A deferment is typically submitted when coverage is pending and under investigation, or there is a pending companion claim or suit that could exhaust policy limits. The party deferring the case will explain why the hearing needs to be deferred.
An adverse party may challenge the deferment if they believe the postponement is not needed. Similarly, the challenging party will explain why the hearing on liability and/or damages does not need to be deferred.
When challenged, the deferment needs to be ruled on by an arbitrator. So, what considerations should be given when ruling on a deferment?
Perhaps the key question is, “Will hearing the case and rendering a decision on liability and damages prejudice the party that requested the deferment?” For example, if there is a pending BI claim with an undetermined settlement amount, awarding the auto damages might prejudice the Responder’s ability to settle the BI claims when a combined single limit (CSL) policy is involved. Likewise, if the Responder has not confirmed coverage for the insured or loss, it would be prejudicial to render a decision on liability and/or damages.

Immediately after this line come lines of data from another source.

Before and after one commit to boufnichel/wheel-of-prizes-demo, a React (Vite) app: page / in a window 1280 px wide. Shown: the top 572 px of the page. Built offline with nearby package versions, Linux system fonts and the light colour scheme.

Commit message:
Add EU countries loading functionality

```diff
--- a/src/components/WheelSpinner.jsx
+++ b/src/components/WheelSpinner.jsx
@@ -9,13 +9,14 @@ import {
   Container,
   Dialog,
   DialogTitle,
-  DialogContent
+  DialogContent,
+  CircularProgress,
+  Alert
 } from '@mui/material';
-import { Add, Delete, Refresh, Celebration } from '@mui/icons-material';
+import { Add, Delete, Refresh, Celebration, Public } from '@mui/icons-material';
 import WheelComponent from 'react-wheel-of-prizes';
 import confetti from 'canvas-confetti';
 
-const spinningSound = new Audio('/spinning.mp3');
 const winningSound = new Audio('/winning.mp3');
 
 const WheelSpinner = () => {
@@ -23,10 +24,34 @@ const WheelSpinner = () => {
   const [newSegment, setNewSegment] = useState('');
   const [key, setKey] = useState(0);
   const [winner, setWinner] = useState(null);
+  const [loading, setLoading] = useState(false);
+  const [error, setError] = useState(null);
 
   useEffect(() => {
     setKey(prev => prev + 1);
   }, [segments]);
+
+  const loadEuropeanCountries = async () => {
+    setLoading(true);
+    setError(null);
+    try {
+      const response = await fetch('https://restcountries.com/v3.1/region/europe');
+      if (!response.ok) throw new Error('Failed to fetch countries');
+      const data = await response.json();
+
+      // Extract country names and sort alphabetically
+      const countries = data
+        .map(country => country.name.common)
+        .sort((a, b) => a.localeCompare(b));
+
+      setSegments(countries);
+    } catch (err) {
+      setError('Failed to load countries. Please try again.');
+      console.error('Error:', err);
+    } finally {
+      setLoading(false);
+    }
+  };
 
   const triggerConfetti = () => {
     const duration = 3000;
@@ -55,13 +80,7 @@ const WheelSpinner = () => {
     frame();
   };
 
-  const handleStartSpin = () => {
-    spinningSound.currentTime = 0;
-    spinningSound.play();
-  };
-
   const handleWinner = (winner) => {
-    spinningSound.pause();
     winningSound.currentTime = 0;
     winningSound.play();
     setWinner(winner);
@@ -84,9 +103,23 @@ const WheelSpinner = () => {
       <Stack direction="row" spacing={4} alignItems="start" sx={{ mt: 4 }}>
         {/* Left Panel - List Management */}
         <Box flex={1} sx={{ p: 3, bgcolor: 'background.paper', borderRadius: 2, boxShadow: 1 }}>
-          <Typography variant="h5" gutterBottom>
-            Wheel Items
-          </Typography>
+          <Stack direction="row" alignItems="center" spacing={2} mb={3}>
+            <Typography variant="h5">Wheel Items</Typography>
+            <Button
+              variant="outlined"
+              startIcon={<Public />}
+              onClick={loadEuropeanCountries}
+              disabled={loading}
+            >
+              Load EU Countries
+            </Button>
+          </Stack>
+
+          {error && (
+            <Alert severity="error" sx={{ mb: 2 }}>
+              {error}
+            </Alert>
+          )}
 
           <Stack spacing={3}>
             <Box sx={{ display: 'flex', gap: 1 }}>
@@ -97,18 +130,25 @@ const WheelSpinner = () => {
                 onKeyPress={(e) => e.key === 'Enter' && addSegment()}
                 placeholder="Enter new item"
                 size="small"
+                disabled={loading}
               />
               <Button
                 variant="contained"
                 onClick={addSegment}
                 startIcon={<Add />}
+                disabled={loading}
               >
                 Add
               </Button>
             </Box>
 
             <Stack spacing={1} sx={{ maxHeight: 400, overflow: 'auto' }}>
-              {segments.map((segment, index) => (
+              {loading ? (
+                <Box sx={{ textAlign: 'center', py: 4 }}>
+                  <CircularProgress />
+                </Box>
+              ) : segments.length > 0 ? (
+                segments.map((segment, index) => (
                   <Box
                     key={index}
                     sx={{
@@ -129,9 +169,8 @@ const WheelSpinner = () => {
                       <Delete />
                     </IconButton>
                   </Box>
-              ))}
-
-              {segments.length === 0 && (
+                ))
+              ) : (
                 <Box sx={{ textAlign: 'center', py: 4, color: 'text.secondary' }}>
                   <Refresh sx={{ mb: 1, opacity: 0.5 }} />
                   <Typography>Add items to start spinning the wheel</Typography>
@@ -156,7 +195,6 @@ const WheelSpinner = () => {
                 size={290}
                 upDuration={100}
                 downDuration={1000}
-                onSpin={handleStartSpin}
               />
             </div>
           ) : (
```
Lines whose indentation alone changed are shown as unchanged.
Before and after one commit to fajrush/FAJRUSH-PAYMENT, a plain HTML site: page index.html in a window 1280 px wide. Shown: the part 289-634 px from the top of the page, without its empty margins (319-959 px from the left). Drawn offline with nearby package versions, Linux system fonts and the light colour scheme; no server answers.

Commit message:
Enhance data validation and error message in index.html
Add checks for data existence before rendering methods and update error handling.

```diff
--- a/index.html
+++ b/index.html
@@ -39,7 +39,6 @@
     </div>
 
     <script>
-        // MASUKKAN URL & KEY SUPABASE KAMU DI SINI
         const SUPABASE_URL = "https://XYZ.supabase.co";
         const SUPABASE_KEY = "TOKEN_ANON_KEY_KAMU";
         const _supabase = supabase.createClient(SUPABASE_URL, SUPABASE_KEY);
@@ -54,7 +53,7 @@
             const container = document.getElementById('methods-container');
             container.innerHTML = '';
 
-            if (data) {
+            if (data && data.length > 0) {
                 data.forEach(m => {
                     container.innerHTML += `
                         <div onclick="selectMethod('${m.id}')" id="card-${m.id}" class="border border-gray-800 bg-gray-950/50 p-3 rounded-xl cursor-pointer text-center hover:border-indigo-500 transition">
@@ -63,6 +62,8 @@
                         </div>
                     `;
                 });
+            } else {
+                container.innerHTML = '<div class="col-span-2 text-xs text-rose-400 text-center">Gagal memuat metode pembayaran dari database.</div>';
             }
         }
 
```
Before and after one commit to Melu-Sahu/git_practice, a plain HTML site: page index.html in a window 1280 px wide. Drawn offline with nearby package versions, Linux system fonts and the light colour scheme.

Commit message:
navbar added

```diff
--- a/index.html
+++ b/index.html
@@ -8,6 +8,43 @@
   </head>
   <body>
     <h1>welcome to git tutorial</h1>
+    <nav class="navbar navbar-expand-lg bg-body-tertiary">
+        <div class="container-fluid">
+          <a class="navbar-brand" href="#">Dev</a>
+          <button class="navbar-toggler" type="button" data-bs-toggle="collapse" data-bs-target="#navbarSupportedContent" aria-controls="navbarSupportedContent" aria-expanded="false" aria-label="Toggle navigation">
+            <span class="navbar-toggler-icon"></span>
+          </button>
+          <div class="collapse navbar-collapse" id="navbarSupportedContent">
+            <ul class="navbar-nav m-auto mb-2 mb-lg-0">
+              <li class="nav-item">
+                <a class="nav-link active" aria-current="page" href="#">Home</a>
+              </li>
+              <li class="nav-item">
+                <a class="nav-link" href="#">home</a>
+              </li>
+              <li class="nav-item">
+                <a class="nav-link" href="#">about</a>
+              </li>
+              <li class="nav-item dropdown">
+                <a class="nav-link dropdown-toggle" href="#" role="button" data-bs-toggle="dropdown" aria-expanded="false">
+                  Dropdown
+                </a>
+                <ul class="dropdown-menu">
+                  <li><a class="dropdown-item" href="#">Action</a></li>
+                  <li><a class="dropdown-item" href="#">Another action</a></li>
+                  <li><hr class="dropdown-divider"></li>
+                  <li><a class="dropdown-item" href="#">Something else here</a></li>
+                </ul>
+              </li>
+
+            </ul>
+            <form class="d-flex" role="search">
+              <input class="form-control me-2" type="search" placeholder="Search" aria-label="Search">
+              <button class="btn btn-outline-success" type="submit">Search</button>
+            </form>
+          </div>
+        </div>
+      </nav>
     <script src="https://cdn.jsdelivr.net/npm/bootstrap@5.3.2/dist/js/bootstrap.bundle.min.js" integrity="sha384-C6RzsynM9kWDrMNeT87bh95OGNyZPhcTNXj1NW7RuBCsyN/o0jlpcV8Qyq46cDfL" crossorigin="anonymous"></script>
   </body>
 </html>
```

An argument occasionally made by filing companies is the length of time that has lapsed since the loss, resulting in the Responder having had ample time to identify additional exposures and amounts. The fact remains that there may be additional exposures that could exhaust the policy limits, and a deferment would be appropriate.